The Sad Reason Whitesnake's Master Tapes Are Gone

When a musical artist first goes into the studio to record an album, there's a stringent set of rules to follow in order to get a polished final product. Different musicians record albums differently: Some work solo and record singular tracks that are later mixed in the post-production stage. Others, namely several live bands, work as a cohesive unit, with the mix being performed in one take. The end result produces master tapes that can be used at a later date to remix or remaster each song, proving to be an invaluable tool for any recording artist.
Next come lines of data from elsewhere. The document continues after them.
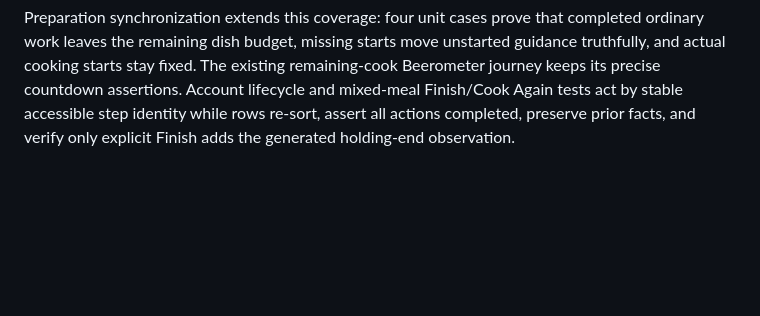
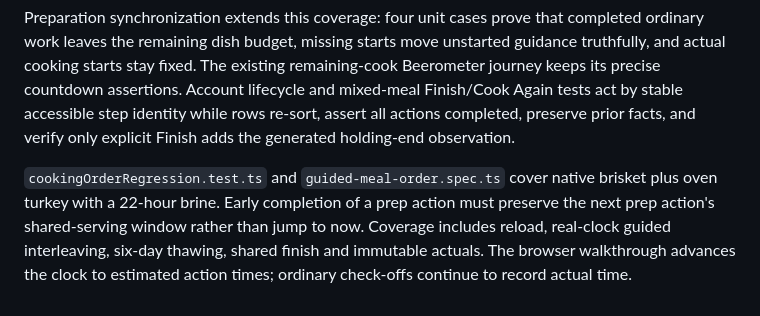
Before and after one commit to Warconn/how-many-beers, a Markdown page: docs/user-journey-coverage.md, the part around the change. Drawn GitHub-style; blank space fills up the shorter version.

```diff
--- a/docs/user-journey-coverage.md
+++ b/docs/user-journey-coverage.md
@@ -307,3 +307,10 @@ remaining-cook Beerometer journey keeps its precise countdown assertions. Accoun
 lifecycle and mixed-meal Finish/Cook Again tests act by stable accessible step
 identity while rows re-sort, assert all actions completed, preserve prior facts,
 and verify only explicit Finish adds the generated holding-end observation.
+
+`cookingOrderRegression.test.ts` and `guided-meal-order.spec.ts` cover native
+brisket plus oven turkey with a 22-hour brine. Early completion of a prep action
+must preserve the next prep action's shared-serving window rather than jump to
+now. Coverage includes reload, real-clock guided interleaving, six-day thawing,
+shared finish and immutable actuals. The browser walkthrough advances the clock
+to estimated action times; ordinary check-offs continue to record actual time.
```
Also changed, not shown: docs/core-cook-experience.md (+3 -1 lines), docs/implementation/issue-3-parallel-cooking.md (+32 -0 lines), docs/screenshots/3/desktop-brine-aligned-guidance.png (added), docs/screenshots/3/mobile-brine-aligned-guidance.png (added), 3 other files.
Per The New York Times, unfortunately, artists such as Whitesnake do not have the luxury of being able to access any of their original master tapes. Considering that Whitesnake has a lengthy history of remixing and revisiting their catalog, the loss of the tapes marked a tragedy for the band. Without the master tapes, it's impossible to remaster the songs or make any major tweaks to the tracks at large.

A tragic Hollywood fire
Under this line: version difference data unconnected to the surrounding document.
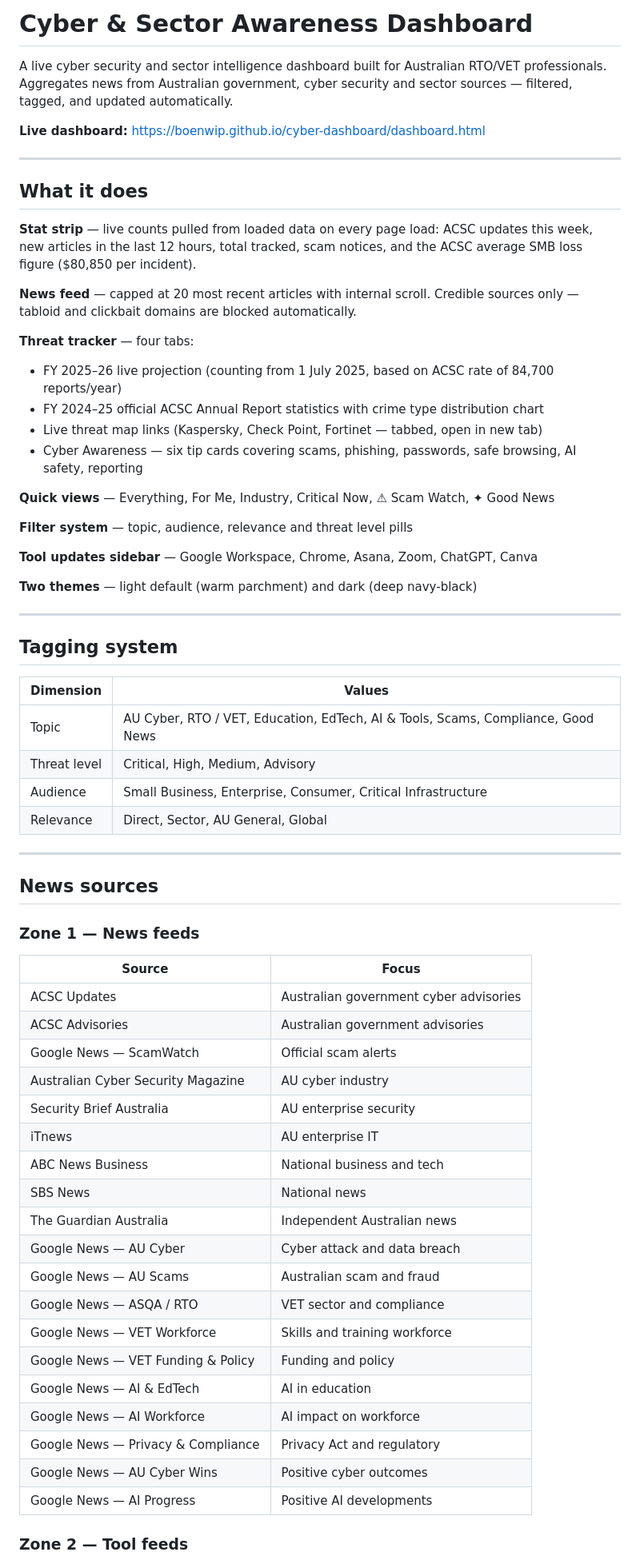
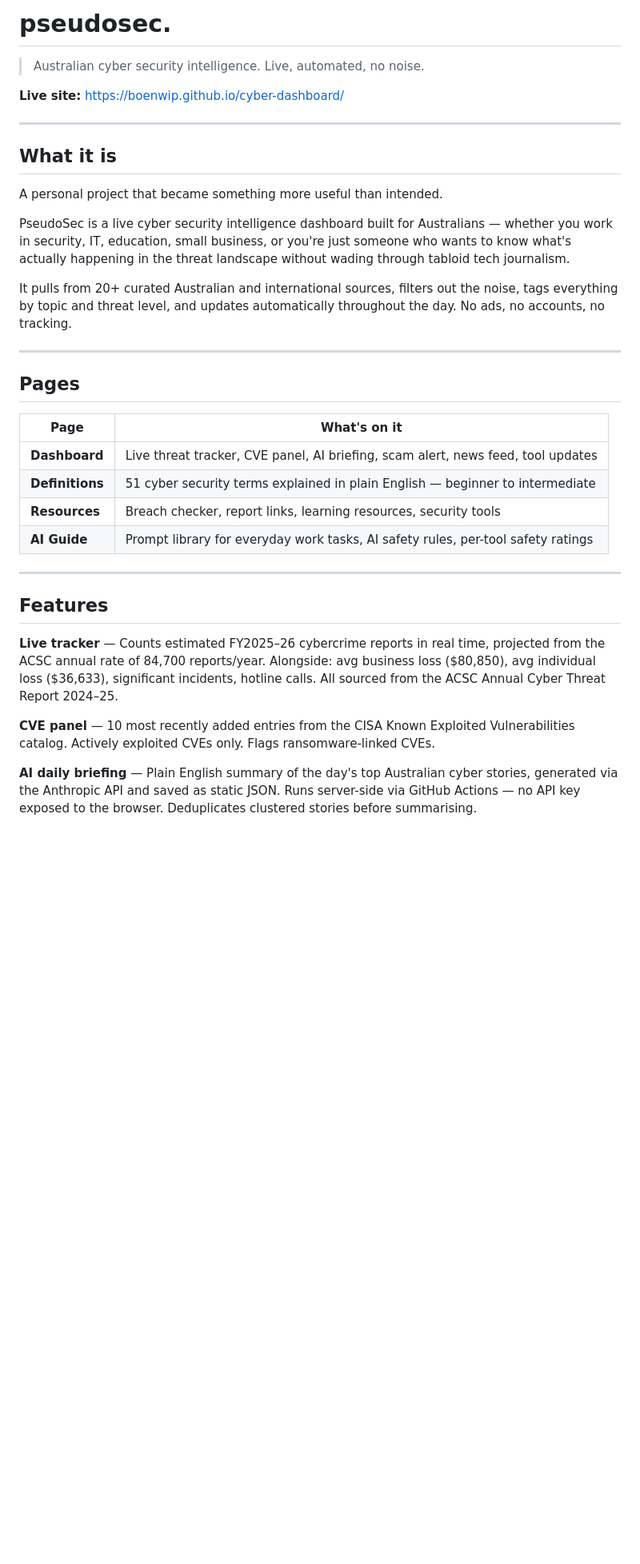
Before and after one commit to boenwip/cyber-dashboard, a Markdown page: README.md, the part around one of its changes. Shown at 80% size. GitHub-like rendering; blank space fills up the shorter version.

Commit message:
docs: rewrite README — PseudoSec rebrand, remove personal details

```diff
--- a/README.md
+++ b/README.md
@@ -1,69 +1,37 @@
-# Cyber & Sector Awareness Dashboard
+# pseudosec.
 
-A live cyber security and sector intelligence dashboard built for Australian RTO/VET professionals. Aggregates news from Australian government, cyber security and sector sources — filtered, tagged, and updated automatically.
+> Australian cyber security intelligence. Live, automated, no noise.
 
-**Live dashboard:** https://boenwip.github.io/cyber-dashboard/dashboard.html
+**Live site:** https://boenwip.github.io/cyber-dashboard/
 
 ---
 
-## What it does
+## What it is
 
-**Stat strip** — live counts pulled from loaded data on every page load: ACSC updates this week, new articles in the last 12 hours, total tracked, scam notices, and the ACSC average SMB loss figure ($80,850 per incident).
+A personal project that became something more useful than intended.
 
-**News feed** — capped at 20 most recent articles with internal scroll. Credible sources only — tabloid and clickbait domains are blocked automatically.
+PseudoSec is a live cyber security intelligence dashboard built for Australians — whether you work in security, IT, education, small business, or you're just someone who wants to know what's actually happening in the threat landscape without wading through tabloid tech journalism.
 
-**Threat tracker** — four tabs:
-- FY 2025–26 live projection (counting from 1 July 2025, based on ACSC rate of 84,700 reports/year)
-- FY 2024–25 official ACSC Annual Report statistics with crime type distribution chart
-- Live threat map links (Kaspersky, Check Point, Fortinet — tabbed, open in new tab)
-- Cyber Awareness — six tip cards covering scams, phishing, passwords, safe browsing, AI safety, reporting
-
-**Quick views** — Everything, For Me, Industry, Critical Now, ⚠ Scam Watch, ✦ Good News
-
-**Filter system** — topic, audience, relevance and threat level pills
-
-**Tool updates sidebar** — Google Workspace, Chrome, Asana, Zoom, ChatGPT, Canva
-
-**Two themes** — light default (warm parchment) and dark (deep navy-black)
+It pulls from 20+ curated Australian and international sources, filters out the noise, tags everything by topic and threat level, and updates automatically throughout the day. No ads, no accounts, no tracking.
 
 ---
 
-## Tagging system
+## Pages
 
-| Dimension | Values |
+| Page | What's on it |
 |---|---|
-| Topic | AU Cyber, RTO / VET, Education, EdTech, AI & Tools, Scams, Compliance, Good News |
-| Threat level | Critical, High, Medium, Advisory |
-| Audience | Small Business, Enterprise, Consumer, Critical Infrastructure |
-| Relevance | Direct, Sector, AU General, Global |
+| **Dashboard** | Live threat tracker, CVE panel, AI briefing, scam alert, news feed, tool updates |
+| **Definitions** | 51 cyber security terms explained in plain English — beginner to intermediate |
+| **Resources** | Breach checker, report links, learning resources, security tools |
+| **AI Guide** | Prompt library for everyday work tasks, AI safety rules, per-tool safety ratings |
 
 ---
 
-## News sources
+## Features
 
-### Zone 1 — News feeds
+**Live tracker** — Counts estimated FY2025–26 cybercrime reports in real time, projected from the ACSC annual rate of 84,700 reports/year. Alongside: avg business loss ($80,850), avg individual loss ($36,633), significant incidents, hotline calls. All sourced from the ACSC Annual Cyber Threat Report 2024–25.
 
-| Source | Focus |
-|---|---|
-| ACSC Updates | Australian government cyber advisories |
-| ACSC Advisories | Australian government advisories |
-| Google News — ScamWatch | Official scam alerts |
-| Australian Cyber Security Magazine | AU cyber industry |
-| Security Brief Australia | AU enterprise security |
-| iTnews | AU enterprise IT |
-| ABC News Business | National business and tech |
-| SBS News | National news |
-| The Guardian Australia | Independent Australian news |
-| Google News — AU Cyber | Cyber attack and data breach |
-| Google News — AU Scams | Australian scam and fraud |
-| Google News — ASQA / RTO | VET sector and compliance |
-| Google News — VET Workforce | Skills and training workforce |
-| Google News — VET Funding & Policy | Funding and policy |
-| Google News — AI & EdTech | AI in education |
-| Google News — AI Workforce | AI impact on workforce |
-| Google News — Privacy & Compliance | Privacy Act and regulatory |
-| Google News — AU Cyber Wins | Positive cyber outcomes |
-| Google News — AI Progress | Positive AI developments |
+**CVE panel** — 10 most recently added entries from the CISA Known Exploited Vulnerabilities catalog. Actively exploited CVEs only. Flags ransomware-linked CVEs.
 
-### Zone 2 — Tool feeds
+**AI daily briefing** — Plain English summary of the day's top Australian cyber stories, generated via the Anthropic API and saved as static JSON. Runs server-side via GitHub Actions — no API key exposed to the browser. Deduplicates clustered stories before summarising.
 
```
Also changed, not shown: other parts of README.md (+88 -57 lines).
The key to understanding how British hard rock band Whitesnake lost all its original tapes lies in their storage location. As Billboard reports, on June 1, 2008, Universal Music Group (UMG), which had control over the band's recordings, suffered a fire at a warehouse location where a vault containing the master tapes for a plethora of A-list musicians and bands were stored. According to The New York Times report, the fire destroyed the master tapes for hundreds of artists such as Buddy Holly, Chuck Berry, Guns N' Roses, Nine Inch Nails, Nirvana, and you guessed it Whitesnake.

While the officially released versions of the songs can still be reproduced, the loss of over 100,000 assets was considered a disaster in the music world and prompted a class action lawsuit against NBCUniversal, the company leasing the space to UMG, according to NBC News (it was settled for an undisclosed amount in 2013).

"We've lost artists who in the measure of time will turn out to be far greater than we ever know," said Susan Rogers, who served as the sound engineer for Prince during much of the 1980s. "Emily "Dickinson, (Vincent) Van Gogh — they were not recognized as geniuses at the time. Just because it's a lesser artist doesn't mean that artist will always be a lesser artist."